HESI is rigorous, Mello said. To be accepted into the program, students must have taken science and health classes in high school or anatomy at Butte College. They spent most of their time with nurses and other staff making rounds in the hospital—where they were exposed to catheter procedures, C-sections and even a natural birth—and the rest in the classroom with Mello. They were assigned daily homework.

Bryan Perez, a recent graduate of Orland High School, said that, before HESI, he was torn between becoming a doctor or an engineer. He didn’t want to waste time and money changing his mind in college.

“I really needed this to know if medicine was for me,” he said. He encourages his peers to try the program if they’re interested in the medical field but have doubts about it. For him, HESI affirmed his love of medicine.

It wasn’t easy for Perez, however. One night a little more than two weeks in, exhausted from HESI and working two jobs—he was helping his family pay off medical bills from his high school soccer injuries—Perez fell asleep at the wheel and crashed his car. Having spent the previous two weeks in and out of Enloe’s emergency room shadowing doctors and nurses, he had a better understanding of the seriousness of the situation.

“Even just lying there I thought, ‘I know what this can be. I might be bleeding internally,’” he said. “Worst case scenario, ‘Oh, God, I’m dying.’”

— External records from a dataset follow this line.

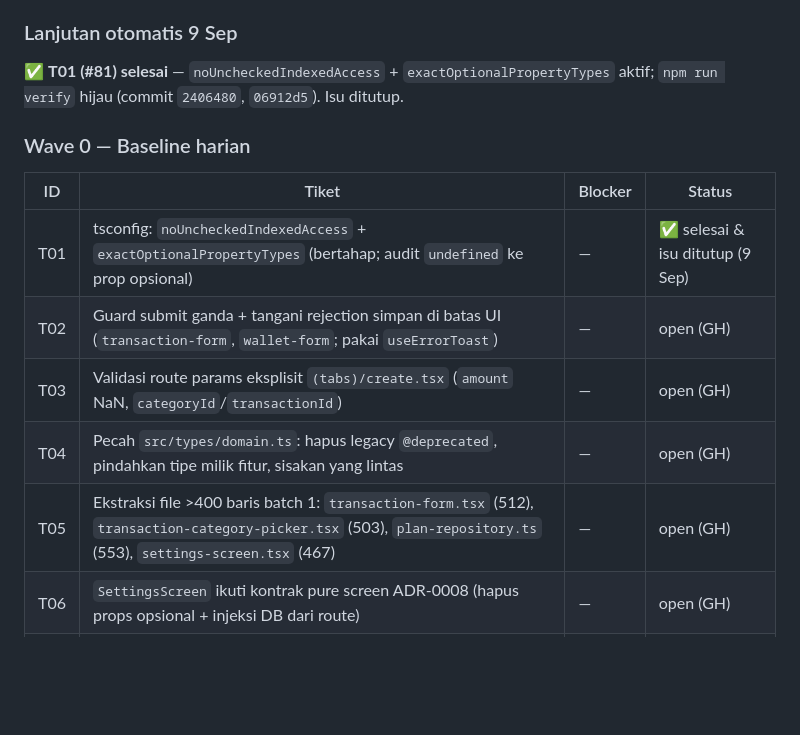
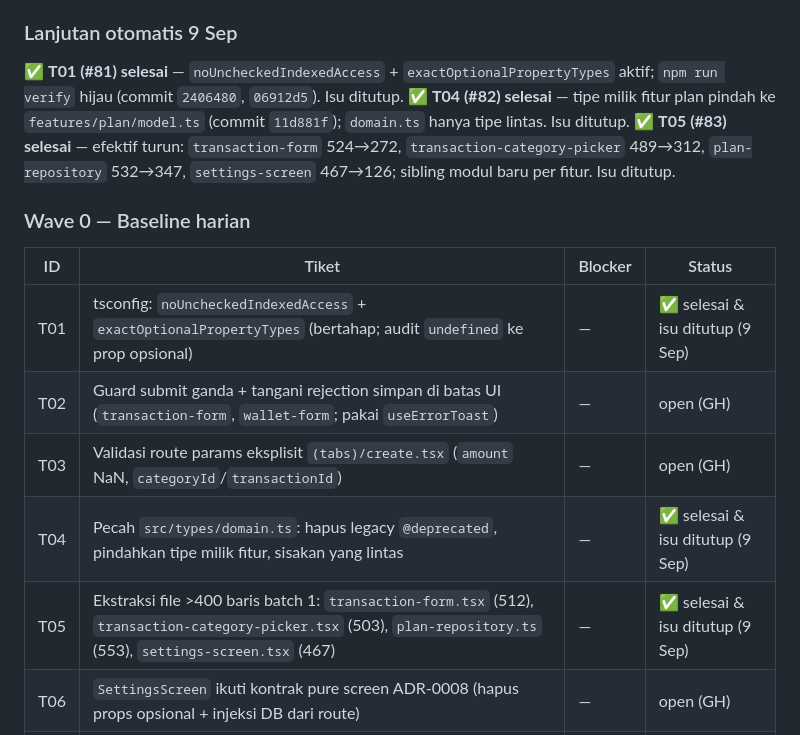
Before and after one commit to tondikii/spen, a Markdown page: docs/agents/guide-adoption-backlog.md, the part around the change. Drawn GitHub-style; blank space fills up the shorter version.

Commit message:
docs(backlog): tandai T05 selesai, isu #83 ditutup
Co-authored-by: CommandCodeBot <noreply@commandcode.ai>

```diff
--- a/docs/agents/guide-adoption-backlog.md
+++ b/docs/agents/guide-adoption-backlog.md
@@ -28,6 +28,8 @@ Nomor GitHub: T01=#81 · T02=#91 · T03=#84 · T04=#82 · T05=#83 · T06=#86 ·
 
 ### Lanjutan otomatis 9 Sep
 ✅ **T01 (#81) selesai** — `noUncheckedIndexedAccess` + `exactOptionalPropertyTypes` aktif; `npm run verify` hijau (commit `2406480`, `06912d5`). Isu ditutup.
+✅ **T04 (#82) selesai** — tipe milik fitur plan pindah ke `features/plan/model.ts` (commit `11d881f`); `domain.ts` hanya tipe lintas. Isu ditutup.
+✅ **T05 (#83) selesai** — efektif turun: `transaction-form` 524→272, `transaction-category-picker` 489→312, `plan-repository` 532→347, `settings-screen` 467→126; sibling modul baru per fitur. Isu ditutup.
 
 ### Wave 0 — Baseline harian
 | ID | Tiket | Blocker | Status |
@@ -35,8 +37,8 @@ Nomor GitHub: T01=#81 · T02=#91 · T03=#84 · T04=#82 · T05=#83 · T06=#86 ·
 | T01 | tsconfig: `noUncheckedIndexedAccess` + `exactOptionalPropertyTypes` (bertahap; audit `undefined` ke prop opsional) | — | ✅ selesai & isu ditutup (9 Sep) |
 | T02 | Guard submit ganda + tangani rejection simpan di batas UI (`transaction-form`, `wallet-form`; pakai `useErrorToast`) | — | open (GH) |
 | T03 | Validasi route params eksplisit `(tabs)/create.tsx` (`amount` NaN, `categoryId`/`transactionId`) | — | open (GH) |
-| T04 | Pecah `src/types/domain.ts`: hapus legacy `@deprecated`, pindahkan tipe milik fitur, sisakan yang lintas | — | open (GH) |
-| T05 | Ekstraksi file >400 baris batch 1: `transaction-form.tsx` (512), `transaction-category-picker.tsx` (503), `plan-repository.ts` (553), `settings-screen.tsx` (467) | — | open (GH) |
+| T04 | Pecah `src/types/domain.ts`: hapus legacy `@deprecated`, pindahkan tipe milik fitur, sisakan yang lintas | — | ✅ selesai & isu ditutup (9 Sep) |
+| T05 | Ekstraksi file >400 baris batch 1: `transaction-form.tsx` (512), `transaction-category-picker.tsx` (503), `plan-repository.ts` (553), `settings-screen.tsx` (467) | — | ✅ selesai & isu ditutup (9 Sep) |
 | T06 | `SettingsScreen` ikuti kontrak pure screen ADR-0008 (hapus props opsional + injeksi DB dari route) | — | open (GH) |
 | T07 | Hentikan impor barrel fitur sendiri → path langsung (4 file: plan, setup, settings) | — | open (GH) |
 | T08 | Amandemen panduan (selaraskan §2/§4/§6/§14 + `db/migrations`→`drizzle/`, route-adapter, tanpa `.types.ts`, `docs/adr/`) + commit panduan ke `docs/` | D2–D6 | open (GH) |
```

It turned out his most serious injury was a concussion. But quitting the program was not an option. Perez said he wanted to set a good example for his younger brother and sister. The son of Mexican immigrants, he is the first member of his immediate family to graduate from high school. This fall, when he starts classes at Butte College, he’ll be the first to attend college, as well. His friendship with fellow HESI students helped him get through the tough period—and the program, he said.

HESI doesn’t charge students tuition, as many of them come from low-income families, said Trudy Old, the Health Workforce Initiative deputy sector navigator. The program is paid for with support from the Enloe Foundation and a state-funded mini grant through Feather River College. Exposing young people to the medical industry and getting them excited about helping people is a way of investing in local health care, she said.

“There’s nothing like getting care from someone who lives in the area, grew up in the area and who has passion about the area,” she said.

Each day of the program concluded with a debriefing session led by Mello. By coming together, she said, the students were able to process what they’d witnessed in the emergency room—including death.

That sort of experience is unique for a high school program, Old said. “When you are in college and are studying nursing, you do your clinicals in the third semester. Our group was exposed to very sad things, but were able to pull through it.”

Some situations weren’t quite so dramatic, but still required a level of maturity some high school students might not have yet, Old said. For example, at the beginning of the program students might forget name tags or notes required for clinical rounds, or make jokes at inappropriate times. Old and Mello agreed, however, that there were no issues by the end of the program.

“They are leaving with a professionalism that they didn’t have coming in,” Mello said.

Mike Wiltermood, chief executive officer at Enloe, said the students brought enthusiasm to the hospital rotation. It was a valuable experience for both students and hospital employees, he said.

“It’s really about caring about other people. If you want to be in health [care], you have to be like that,” he said. “The students remind us why we are in the business.”